"We only knew each other for six months or so before he was sent off and suddenly he was a D-Day veteran."
After he was posted abroad, Joan returned to London following the death of her father and began to correspond with the young soldier who was in the 50th Northumbrian Infantry Division.
The air grams took six weeks to arrive and Joan treasured every item, building up a vivid portfolio of his war experiences.
"He wasn't able to tell me where he was exactly because they weren't allowed to reveal that," she said.
"But I always knew where he was because every so often he would send me money from the country he was in as a clue."
He sent German propaganda leaflets dropped over British soldiers in an attempt to get them to lay down their weapons as well as photographs, foreign money and even a Nazi flag which he took from a German tank in Africa.
"I didn't realise she was going to keep it all," said Bob who took part some of the major battles of the war including the Normandy D-Day landings and the 1st and 2nd battles of El Alamein in Africa.
"A lot of it was rubbish, things that we thought were worthless.

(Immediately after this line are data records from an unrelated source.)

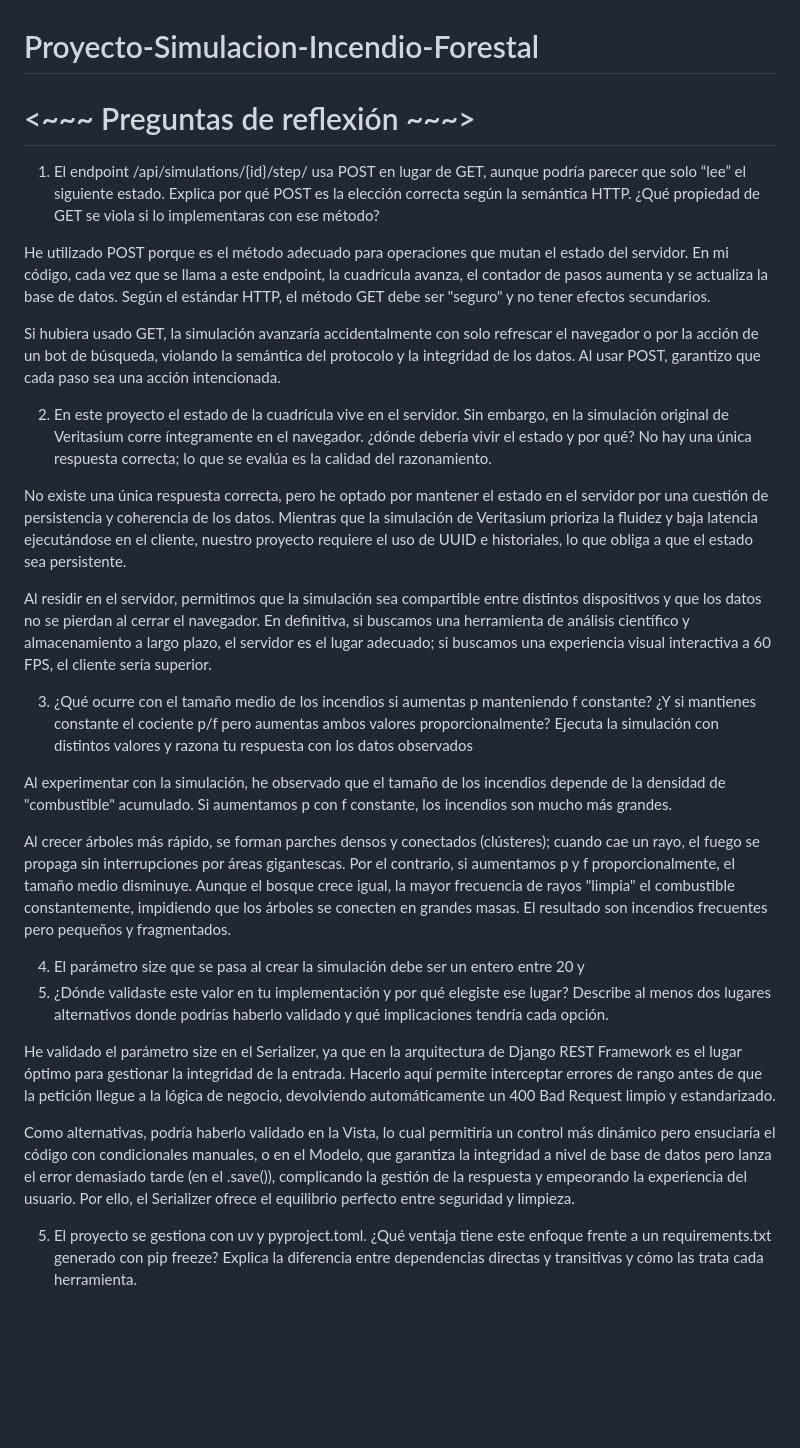
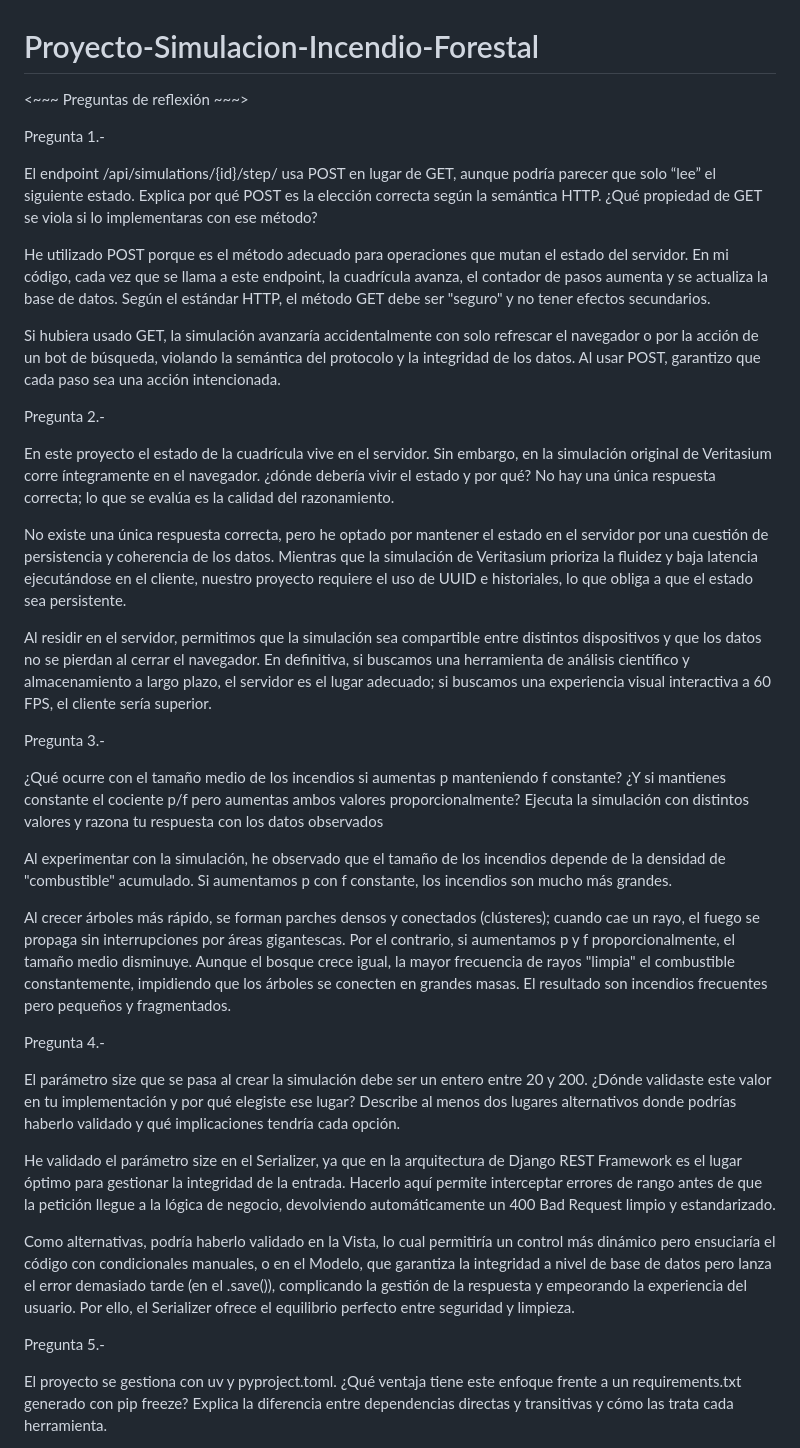
Before and after one commit to SilviaRamirezG/Proyecto-Simulacion-Incendio-Forestal, a Markdown page: README.md, the part around the change. Drawn GitHub-style; blank space fills up the shorter version.

```diff
--- a/README.md
+++ b/README.md
@@ -1,14 +1,18 @@
 # Proyecto-Simulacion-Incendio-Forestal
 
-# <~~~ Preguntas de reflexión ~~~>
+ <~~~ Preguntas de reflexión ~~~>
 
-1. El endpoint /api/simulations/{id}/step/ usa POST en lugar de GET, aunque podría parecer que solo “lee” el siguiente estado. Explica por qué POST es la elección  correcta según la semántica HTTP. ¿Qué propiedad de GET se viola si lo  implementaras con ese método?
+Pregunta 1.-
+
+El endpoint /api/simulations/{id}/step/ usa POST en lugar de GET, aunque podría parecer que solo “lee” el siguiente estado. Explica por qué POST es la elección  correcta según la semántica HTTP. ¿Qué propiedad de GET se viola si lo  implementaras con ese método?
 
 He utilizado POST porque es el método adecuado para operaciones que mutan el estado del servidor. En mi código, cada vez que se llama a este endpoint, la cuadrícula avanza, el contador de pasos aumenta y se actualiza la base de datos. Según el estándar HTTP, el método GET debe ser "seguro" y no tener efectos secundarios.
 
 Si hubiera usado GET, la simulación avanzaría accidentalmente con solo refrescar el navegador o por la acción de un bot de búsqueda, violando la semántica del protocolo y la integridad de los datos. Al usar POST, garantizo que cada paso sea una acción intencionada.
 
-2. En este proyecto el estado de la cuadrícula vive en el servidor. Sin embargo, en la
+Pregunta 2.-
+
+En este proyecto el estado de la cuadrícula vive en el servidor. Sin embargo, en la
 simulación original de Veritasium corre íntegramente en el navegador. ¿dónde
 debería vivir el estado y por qué? No hay una única respuesta correcta; lo que se
 evalúa es la calidad del razonamiento.
@@ -17,7 +21,9 @@ No existe una única respuesta correcta, pero he optado por mantener el estado e
 
 Al residir en el servidor, permitimos que la simulación sea compartible entre distintos dispositivos y que los datos no se pierdan al cerrar el navegador. En definitiva, si buscamos una herramienta de análisis científico y almacenamiento a largo plazo, el servidor es el lugar adecuado; si buscamos una experiencia visual interactiva a 60 FPS, el cliente sería superior.
 
-3. ¿Qué ocurre con el tamaño medio de los incendios si aumentas p manteniendo f
+Pregunta 3.-
+
+¿Qué ocurre con el tamaño medio de los incendios si aumentas p manteniendo f
 constante? ¿Y si mantienes constante el cociente p/f pero aumentas ambos valores
 proporcionalmente? Ejecuta la simulación con distintos valores y razona tu respuesta
 con los datos observados
@@ -27,7 +33,9 @@ Si aumentamos p con f constante, los incendios son mucho más grandes.
 
 Al crecer árboles más rápido, se forman parches densos y conectados (clústeres); cuando cae un rayo, el fuego se propaga sin interrupciones por áreas gigantescas. Por el contrario, si aumentamos p y f proporcionalmente, el tamaño medio disminuye. Aunque el bosque crece igual, la mayor frecuencia de rayos "limpia" el combustible constantemente, impidiendo que los árboles se conecten en grandes masas. El resultado son incendios frecuentes pero pequeños y fragmentados.
 
-4. El parámetro size que se pasa al crear la simulación debe ser un entero entre 20 y
+Pregunta 4.-
+
+El parámetro size que se pasa al crear la simulación debe ser un entero entre 20 y
 200. ¿Dónde validaste este valor en tu implementación y por qué elegiste ese lugar?
 Describe al menos dos lugares alternativos donde podrías haberlo validado y qué
 implicaciones tendría cada opción.
@@ -36,7 +44,9 @@ He validado el parámetro size en el Serializer, ya que en la arquitectura de Dj
 
 Como alternativas, podría haberlo validado en la Vista, lo cual permitiría un control más dinámico pero ensuciaría el código con condicionales manuales, o en el Modelo, que garantiza la integridad a nivel de base de datos pero lanza el error demasiado tarde (en el .save()), complicando la gestión de la respuesta y empeorando la experiencia del usuario. Por ello, el Serializer ofrece el equilibrio perfecto entre seguridad y limpieza.
 
-5. El proyecto se gestiona con uv y pyproject.toml. ¿Qué ventaja tiene este enfoque
+Pregunta 5.-
+
+El proyecto se gestiona con uv y pyproject.toml. ¿Qué ventaja tiene este enfoque
 frente a un requirements.txt generado con pip freeze? Explica la diferencia entre
 dependencias directas y transitivas y cómo las trata cada herramienta.
 
```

But I used to send them home just for Joan to see.
"I was amazed when I realised that she had kept everything.
"She even kept the telegrams that I sent her the day of we were supposed to have been getting married," he said.
Bob explained that he waited a long time before proposing to Joan because he did not know if he was going to make it home.
But when he did propose, wedding plans were cancelled three times because of the war until they finally they set a date for 13 October 1945.
Because of rations, Joan had to borrow her wedding outfit and struggled to get the sugar for a cake.
But even on the morning of their wedding day, there were doubts that Bob was going to get home in time and she received telegrams from him warning her about the delays.
"I spent four days travelling on a train in my uniform to get home," said Bob.
"Finally we arrived at Calais on the Friday and there was hundreds of others trying to get home, but there was a mist and they wouldn't sail because there was mines in the sea.
"The next day it was still misty so I thought I was going to miss another wedding but thankfully we did sail and I got back to London at midday - an hour before the wedding.
"So I made it but only just in time and I didn't even have a chance to change my uniform," he laughed.
The book of mementos sent to Joan from Bob has been inspected by experts from the Imperial War Museum among others.
They were asked to donate the book to the museums, but decided it holds too many memories to give away.
"Even though it was a struggle during those times, they are my clearest memories," said Joan.
"There were always the sounds of aircraft and bombs and even our house was destroyed after a bomb landed nearby.
"We had to try and save as much stuff as we could from the house before it burned down and then went to stay in my mother's brother's house.
"But it was just a case of getting on with things and we did have fun.
"The letters are so precious that we feel we want those memories to stay in our family."